Elina Ekoluoma


Telephone: +46 (0)8 16 15 98
Room: B672
E-mail: elina.ekoluoma@socant.su.se

Elina (with the official name Mari-Elina) Ekoluoma focuses her research on tourism, sex tourism and migration both within and to the Philippines. Since spring 2018 she has been active at the Department of Social Anthropology as a teacher, supervisor and researcher.
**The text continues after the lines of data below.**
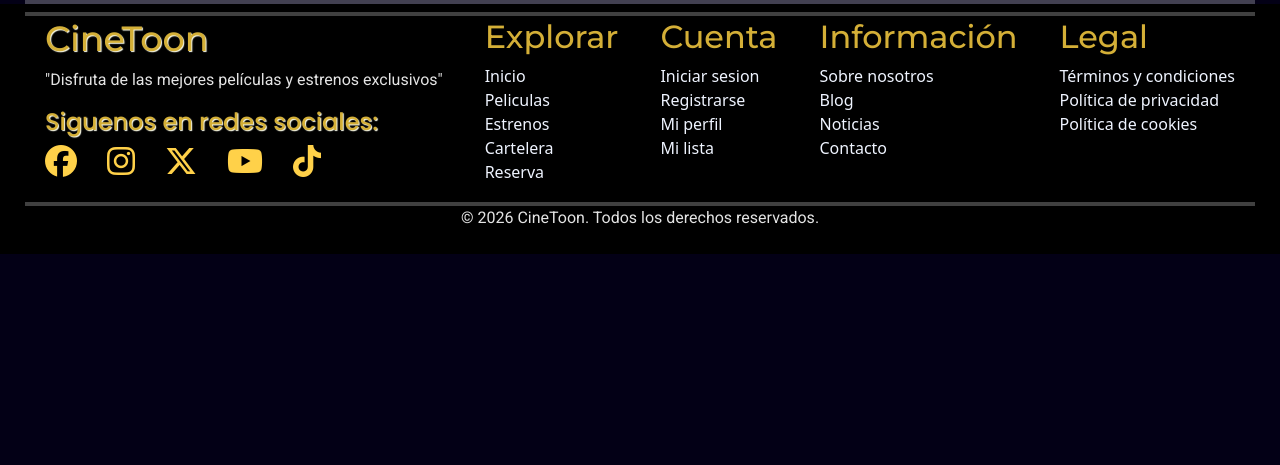
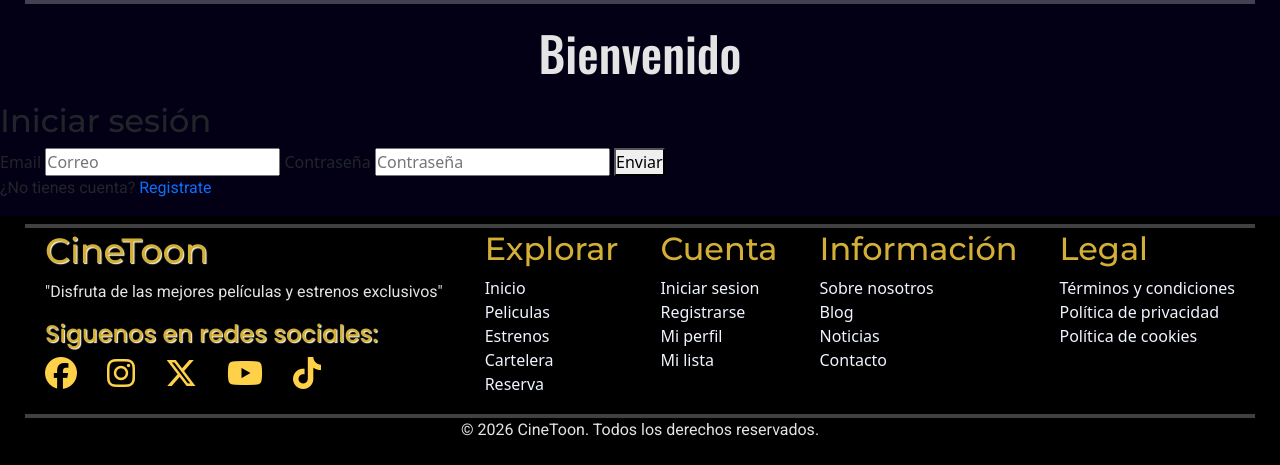
Before and after one commit to LuA2108/cinema-online-ticket, a PHP site: page /index.php?page=auth/login in a window 1280 px wide. Shown: the part 136-601 px from the top of the page. Run offline with PHP 8.4, Linux system fonts and the light colour scheme; some libraries are stand-ins or nearby versions.

Commit message:
Creacion de login y enlaces a login/registro

```diff
--- a/app/views/auth/login.php
+++ b/app/views/auth/login.php
@@ -0,0 +1,28 @@
+<?php
+
+?>
+<section class="container_login">
+    <h1>Bienvenido</h1>
+
+    <div class="auth_form">
+        <h2 class="login_titulo">Iniciar sesión</h2>
+
+        <!-- Formulario - inicio sesión -->
+        <form action="index.php?page=auth/login.php" method="post">
+
+            <!-- Email  -->
+            <label for="email">Email</label>
+            <input type="text" id="email" name="email"  placeholder="Correo">
+
+            <!-- Contraseña -->
+            <label for="password">Contraseña</label>
+            <input type="password" id="password" name="password" placeholder="Contraseña">
+
+
+            <!-- Confirmacion y enlace -->
+            <button class="button" type="submit">Enviar</button>
+            <p>¿No tienes cuenta? <a href="index.php?page=auth/registro">Registrate</a></p>
+        </form>
+
+    </div>
+</section>
--- a/app/views/partials/cabecera.php
+++ b/app/views/partials/cabecera.php
@@ -14,7 +14,7 @@
                     <a href="#"> <i class="fa-solid fa-user" style="color: rgb(239, 244, 255);"></i></a>
                     <ul class="submenu">
                         <li><a href="index.php?page=auth/login">Iniciar sesión</a></li>
-                        <li><a href="index.php?page?auth/registro">Registrarse</a></li>
+                        <li><a href="index.php?page=auth/registro">Registrarse</a></li>
                     </ul>
                 </li>
             </ul>
```
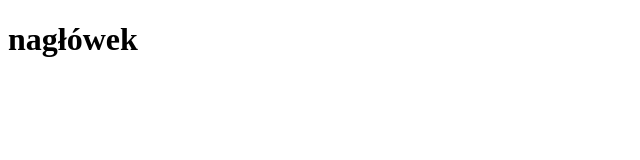
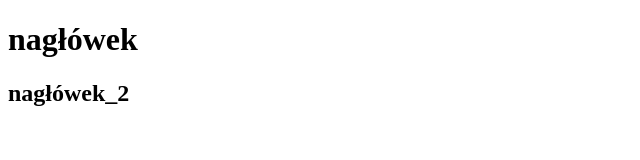
Before and after one commit to krystianklimczak/krystianklimczak-goIT, a plain HTML site: page index.html in a window 1280 px wide. Shown: the whole page, without its empty margins (0-640 px from the left). Drawn offline with Linux system fonts and the light colour scheme.

Commit message:
nagłówek 2

```diff
--- a/index.html
+++ b/index.html
@@ -6,5 +6,6 @@
   </head>
   <body>
     <h1>nagłówek</h1>
+    <h2>nagłówek_2</h2>
   </body>
 </html>
```
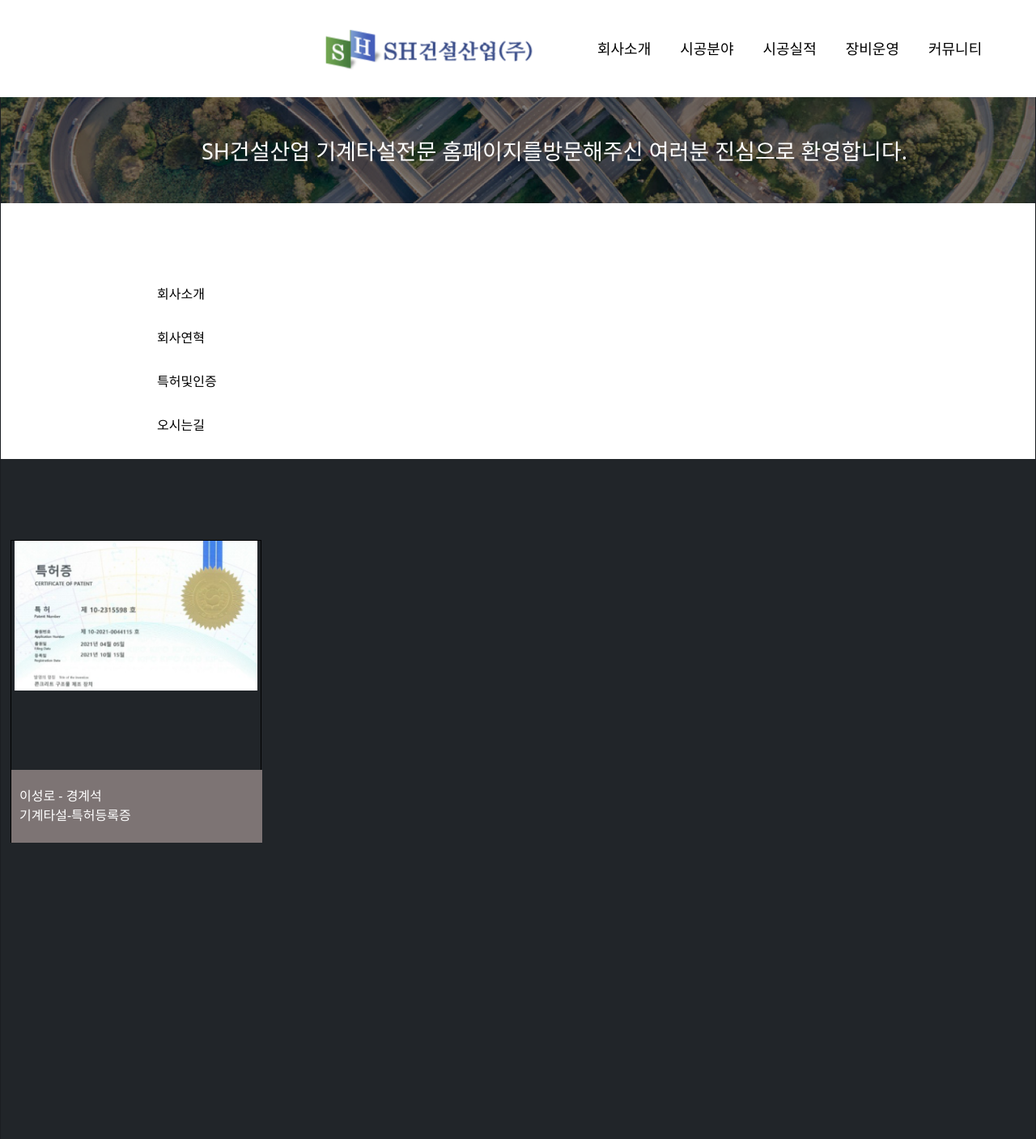
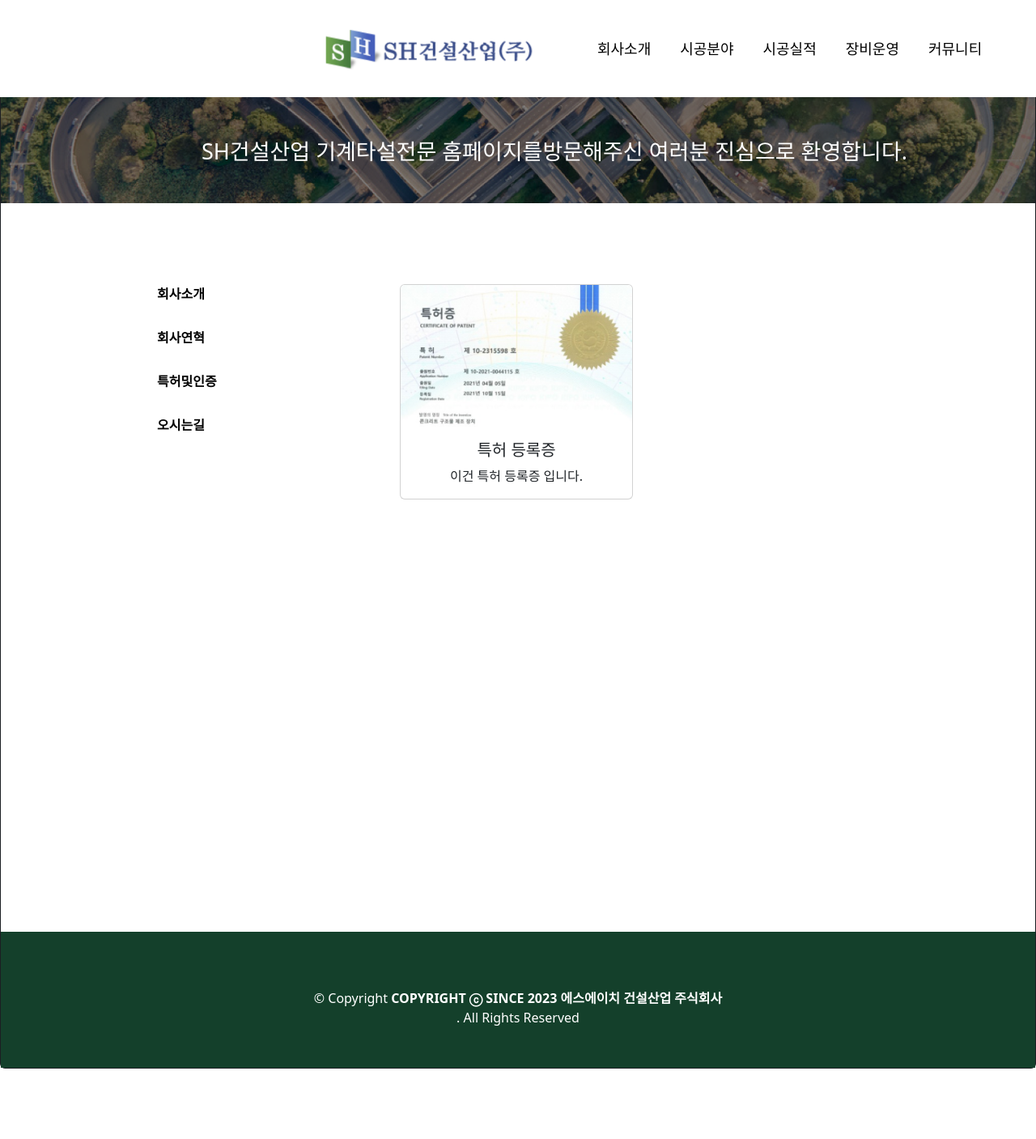
Before and after one commit to DrugCoding/SH_company_pjt, a Django app: page /companies/patent/ in a window 1280 px wide. Shown: the top 1407 px of the page at 81% size. After the commit the page ends 1320 px from the top, so only its background shows below. Run offline with Django 3.2, Linux system fonts and the light colour scheme.

Commit message:
chore: footer 오류 해결, css 코드 수정

```diff
--- a/companies/templates/companies/patent.html
+++ b/companies/templates/companies/patent.html
@@ -26,38 +26,45 @@
       <div class="row">
         <div class="col-sm-4">
           <div style="margin-top: 100px;">
-            <ul style=" list-style: none; margin-left: 80px; text-align: left;">
+              <ul style="  margin-left: 80px; text-align: left;">
                   <li style=" margin-bottom: 30px;">
-                <a style="font-weight: 400; color: #000; text-decoration: none;" href="./회사연혁.html">회사소개</a>
+                    <a style="position:relative; z-index: 3; font-weight: 700; color: #000; text-decoration: none;" href="{% url 'companies:greeting' %}">
+                      회사소개
+                    </a>
                   </li>
                   <li style=" margin-bottom: 30px;">
-                <a style="font-weight: 400; color: #000; text-decoration: none;" href="./회사연혁.html">회사연혁</a>
+                    <a style="position:relative; z-index: 3; font-weight: 700; color: #000; text-decoration: none;" href="{% url 'companies:history' %}">회사연혁</a>
                   </li>
-              <li style=" margin-bottom: 30px;">
-                <a style="font-weight: 400; color: #000; text-decoration: none;" href="./회사연혁.html">특허및인증</a>
+                  <li style="font-weight: 700; margin-bottom: 30px;">
+                    <a style="position:relative; z-index: 3; color: #000; text-decoration: none;" href="{% url 'companies:patent' %}">특허및인증</a>
                   </li>
-              <li style=" margin-bottom: 30px;">
-                <a style="font-weight: 400; color: #000; text-decoration: none;" href="./회사연혁.html">오시는길</a>
+                  <li style="font-weight: 700; margin-bottom: 30px;">
+                    <a style="position:relative; z-index: 3; color: #000; text-decoration: none;" href="{% url 'companies:come' %}">오시는길</a>
                   </li>
               </ul>
+          </div>
+        </div>
+
+        <!-- 세로선 -->
+
+
+        <div style="margin-bottom: 300px; color: #000; margin-top: 100px; height: 500px;" class="col-sm-8">
+          <div style="margin-left: 20px;">
+            <div class="container text-center">
+              <div class="row">
+                <div class="col order-last">
+                  <!-- 1 -->
+                  <div class="card" style="margin-bottom: 20px; width: 18rem;">
+                    <img src="{%static 'images/특허등록증.PNG'%}" class="card-img-top" alt="...">
+                    <div class="card-body">
+                      <h5 class="card-title">특허 등록증</h5>
+                      <p class="card-text">이건 특허 등록증 입니다.</p>
                     </div>
                   </div>
                 </div>
               </div>
             </div>
-
-  <div style="margin-top: 100px; margin-bottom: 500px; height: 500px;" class="col-sm-8">
-    <div class="container text-center">
-      <div class="row">
-        <div class="col">
-          <div style="box-sizing: border-box; width: 310px; height: 374px; border: 1px solid #000000;">
-            <img style="width: 300px;" src="{%static 'images/특허등록증.PNG'%}" alt="특허 등록증 사진입니다.">
-              <div style="position: absolute; width: 310px; height: 90px; margin-top: 97.8px; background-color: #7D7474;">
-                  <p style="text-align: left; color: #fff; margin-top: 20px; margin-left: 10px;">이성로 - 경계석 <br> 기계타설-특허등록증</p>
           </div>
-          </div>
-          <div class="col"></div>
-          <div class="col"></div>
         </div>
       </div>
     </div>
```
Also changed, not shown: companies/templates/companies/come.html (+16 -12 lines). Lines whose indentation alone changed are shown as unchanged.
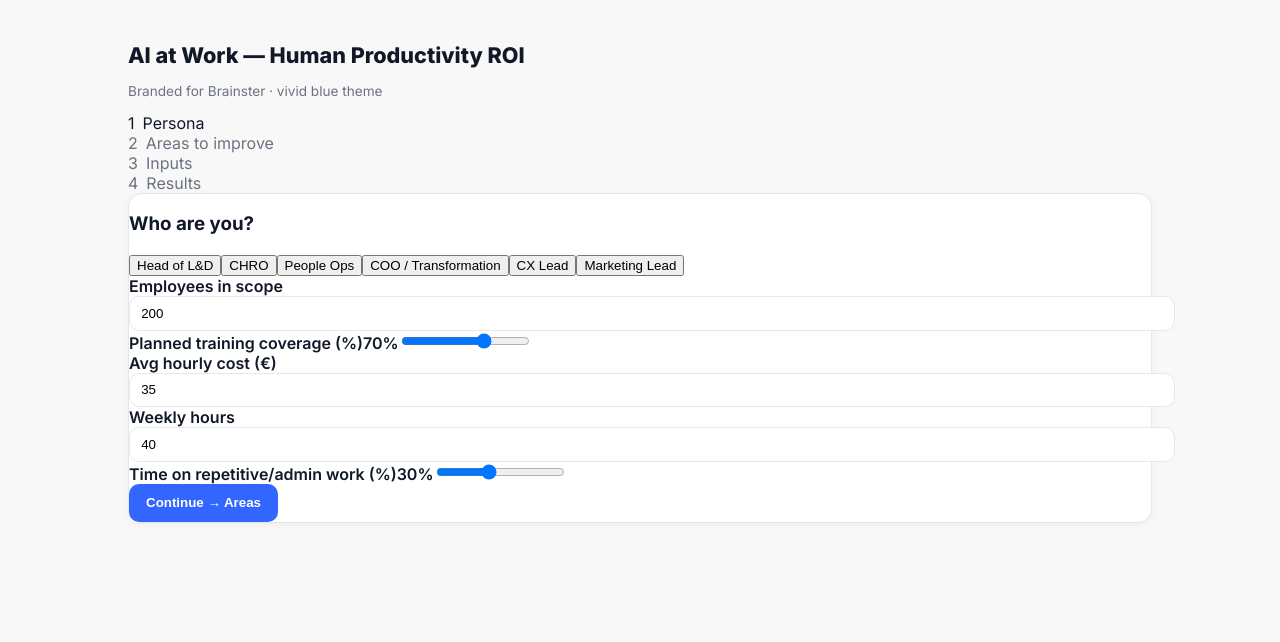
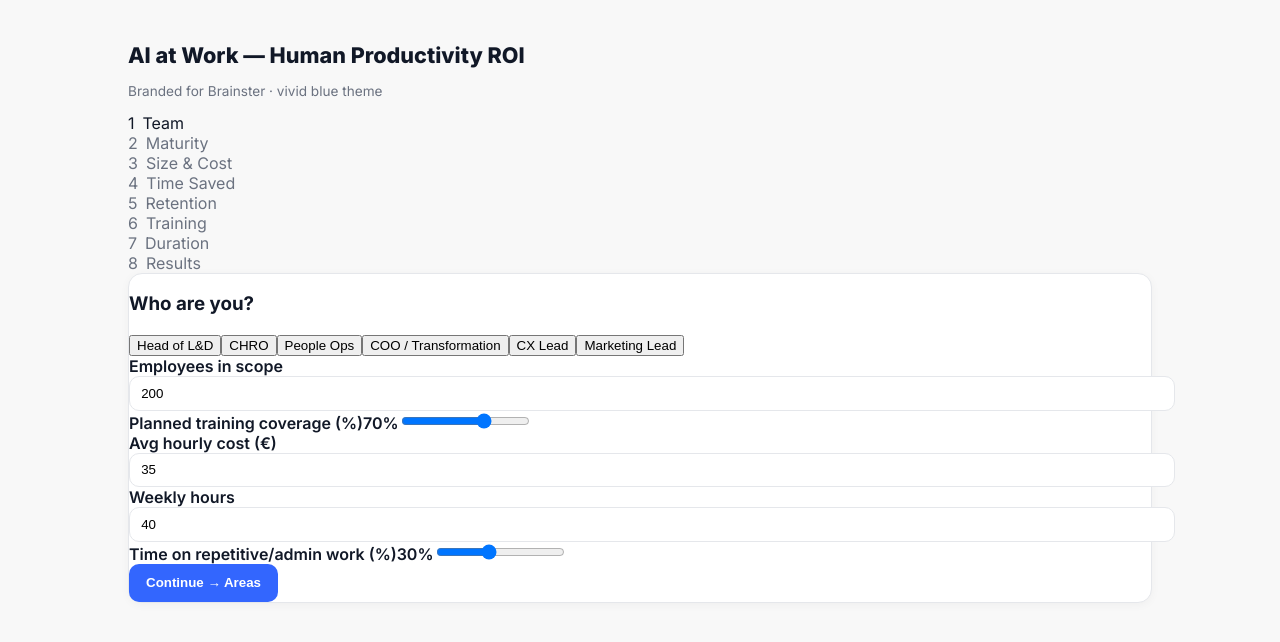
Before and after one commit to powerstephen/brainster-human-ai-roi, a Next.js app: page / in a window 1280 px wide. Shown: the top 642 px of the page. Built offline with nearby package versions, Linux system fonts and the light colour scheme.

Commit message:
Update ui.tsx

```diff
--- a/components/ui.tsx
+++ b/components/ui.tsx
@@ -2,27 +2,19 @@ import React from 'react';
 import clsx from 'clsx';
 
 export function ChipGroup<T extends string>({
-  value,
-  onChange,
-  options,
-}: {
-  value: T;
-  onChange: (v: T) => void;
-  options: { label: string; value: T }[];
-}) {
+  value,onChange,options
+}:{value:T;onChange:(v:T)=>void;options:{label:string;value:T}[]}) {
   return (
     <div className="flex flex-wrap gap-2">
-      {options.map((o) => (
-        <button
-          key={o.value}
-          onClick={() => onChange(o.value)}
+      {options.map(o=>(
+        <button key={o.value}
+          onClick={()=>onChange(o.value)}
           className={clsx(
             'px-3 py-1.5 rounded-full border text-sm',
-            value === o.value
+            value===o.value
               ? 'bg-[var(--brand)] text-white border-transparent'
               : 'bg-white text-neutral-800 border-neutral-300 hover:bg-neutral-50'
-          )}
-        >
+          )}>
           {o.label}
         </button>
       ))}
@@ -31,39 +23,26 @@ export function ChipGroup<T extends string>({
 }
 
 export function MultiChipGroup<T extends string>({
-  values,
-  onChange,
-  options,
-  max = 3,
-}: {
-  values: T[];
-  onChange: (v: T[]) => void;
-  options: { label: string; value: T }[];
-  max?: number;
-}) {
-  const toggle = (val: T) => {
-    const exists = values.includes(val);
-    if (exists) onChange(values.filter((v) => v !== val));
-    else if (values.length < max) onChange([...values, val]);
+  values,onChange,options,max=3
+}:{values:T[];onChange:(v:T[])=>void;options:{label:string;value:T}[];max?:number}) {
+  const toggle=(val:T)=>{
+    const on=values.includes(val);
+    if(on) onChange(values.filter(v=>v!==val));
+    else if(values.length<max) onChange([...values,val]);
   };
   return (
     <div className="flex flex-wrap gap-2">
-      {options.map((o) => {
-        const active = values.includes(o.value);
-        const disabled = !active && values.length >= max;
+      {options.map(o=>{
+        const active=values.includes(o.value);
+        const disabled=!active && values.length>=max;
         return (
-          <button
-            key={o.value}
-            onClick={() => toggle(o.value)}
-            disabled={disabled}
+          <button key={o.value} onClick={()=>toggle(o.value)} disabled={disabled}
             className={clsx(
               'px-3 py-1.5 rounded-full border text-sm',
-              active
-                ? 'bg-[var(--brand)] text-white border-transparent'
-                : 'bg-white text-neutral-800 border-neutral-300 hover:bg-neutral-50',
+              active ? 'bg-[var(--brand)] text-white border-transparent'
+                     : 'bg-white text-neutral-800 border-neutral-300 hover:bg-neutral-50',
               disabled && 'opacity-40 cursor-not-allowed'
-            )}
-          >
+            )}>
             {o.label}
           </button>
         );
@@ -72,35 +51,13 @@ export function MultiChipGroup<T extends string>({
   );
 }
 
-export function NumberRow({
-  label,
-  value,
-  onChange,
-  min = 0,
-  step = 1,
-  hint,
-  suffix,
-}: {
-  label: string;
-  value: number;
-  onChange: (n: number) => void;
-  min?: number;
-  step?: number;
-  hint?: string;
-  suffix?: string;
-}) {
+export function NumberRow({label,value,onChange,min=0,step=1,hint,suffix}:{label:string;value:number;onChange:(n:number)=>void;min?:number;step?:number;hint?:string;suffix?:string}) {
   return (
     <div className="space-y-1">
       <label className="label">{label}</label>
       <div className="flex items-center gap-2">
-        <input
-          className="input"
-          type="number"
-          value={Number.isFinite(value) ? value : 0}
-          min={min}
-          step={step}
-          onChange={(e) => onChange(parseFloat(e.target.value))}
-        />
+        <input className="input" type="number" value={Number.isFinite(value)?value:0} min={min} step={step}
+          onChange={(e)=>onChange(parseFloat(e.target.value))}/>
         {suffix && <span className="text-sm text-neutral-600">{suffix}</span>}
       </div>
       {hint && <p className="help">{hint}</p>}
@@ -108,56 +65,26 @@ export function NumberRow({
   );
 }
 
-export function PercentRow({
-  label,
-  value,
-  onChange,
-  min = 0,
-  max = 100,
-  step = 1,
-  hint,
-}: {
-  label: string;
-  value: number;
-  onChange: (n: number) => void;
-  min?: number;
-  max?: number;
-  step?: number;
-  hint?: string;
-}) {
+export function PercentRow({label,value,onChange,min=0,max=100,step=1,hint}:{label:string;value:number;onChange:(n:number)=>void;min?:number;max?:number;step?:number;hint?:string}) {
   return (
     <div className="space-y-1">
       <label className="label flex items-center justify-between">
-        <span>{label}</span>
-        <span className="text-xs text-neutral-500">{value}%</span>
+        <span>{label}</span><span className="text-xs text-neutral-500">{value}%</span>
       </label>
-      <input
-        type="range"
-        className="w-full"
-        min={min}
-        max={max}
-        step={step}
-        value={value}
-        onChange={(e) => onChange(parseFloat(e.target.value))}
-      />
+      <input type="range" className="w-full" min={min} max={max} step={step} value={value}
+        onChange={(e)=>onChange(parseFloat(e.target.value))}/>
       {hint && <p className="help">{hint}</p>}
     </div>
   );
 }
 
-export function StepHeader({ current }: { current: 1 | 2 | 3 | 4 }) {
-  const items = ['Persona', 'Areas to improve', 'Inputs', 'Results'];
+export function StepHeader({ current }:{ current:1|2|3|4|5|6|7|8 }) {
+  const items=['Team','Maturity','Size & Cost','Time Saved','Retention','Training','Duration','Results'];
   return (
-    <div className="flex items-center gap-4 text-sm mb-4">
-      {items.map((t, i) => (
-        <div key={t} className={`step ${i + 1 <= current ? 'step-active' : ''}`}>
-          <div
-            className={`w-6 h-6 rounded-full flex items-center justify-center border ${
-              i + 1 <= current ? 'bg-[var(--brand)] text-white border-transparent' : 'border-neutral-300'
-            }`}
-          >
-            {i + 1}
-          </div>
+    <div className="flex items-center gap-4 text-sm mb-4 flex-wrap">
+      {items.map((t,i)=>(
+        <div key={t} className={`step ${i+1<=current?'step-active':''}`}>
+          <div className={`w-6 h-6 rounded-full flex items-center justify-center border ${i+1<=current?'bg-[var(--brand)] text-white border-transparent':'border-neutral-300'}`}>{i+1}</div>
           <span>{t}</span>
         </div>
       ))}
```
Ekoluoma received her PhD in Cultural Anthropology with the dissertation Everyday Life in a Philippine Sex Tourism Town at Uppsala University. She there explores the socio-cultural effect of international sex tourism to a small community in the Philippines. She has conducted several periods of ethnographic fieldwork between the years 2003 and 2015. She has examined how a highly varied population (consisting of local Filipinos, Western male migrants, Western and South Korean tourists and domestic migrants) have reacted to and dealt with the various transformations that have taken place in the wake of a rapid tourism development. Ekoluoma found that the construction and maintaining of various boundaries were central, such as symbolic, practical and moral ones – but there were little consensus regarding these boundaries, what they should contain and where they should be drawn. In the dissertation she also shows how complex social networks were fundamental in the maintaining of a sense of order and social cohesion, and how these networks often were tied to ethnicity, class and gender.

In her ongoing research project Ekoluoma revisits a theme from her dissertation: that of transnational marriage migration. This theme has gained some anthropological attention, but in the context of tourism (and in particular sex tourism) there has been a tendency to sweepingly understand these marriages in terms of colonial structures, misogyny, racism and financial inequalities. In conversations with men who have migrated to the Philippines, and married a local woman, these images have sometimes been confirmed, but also questioned, and Western men have indicated that their views and experiences don’t conform to the stereotypical images of them or their marriages. These varieties of experiences of transnational marriages will be explored further.


Autumn 2018

  • Teacher: Teorihistoria (Social Anthropology II)
  • Teacher: Den mänskliga tankevärlden: symboler, stabilitet och förändring (Social Anthropology I)
  • Assistant: Politik, konflikt och transnationalism (Social Anthropology I)
  • Supervision

Guest research visits


  • Guest researcher. 9 months. Asian Center. University of the Philippines, Diliman. Metro Manila. Financed by STINT.


  • Guest researcher. 2 weeks. Nordic Institute of Asian Studies, Copenhagen.

Selected publications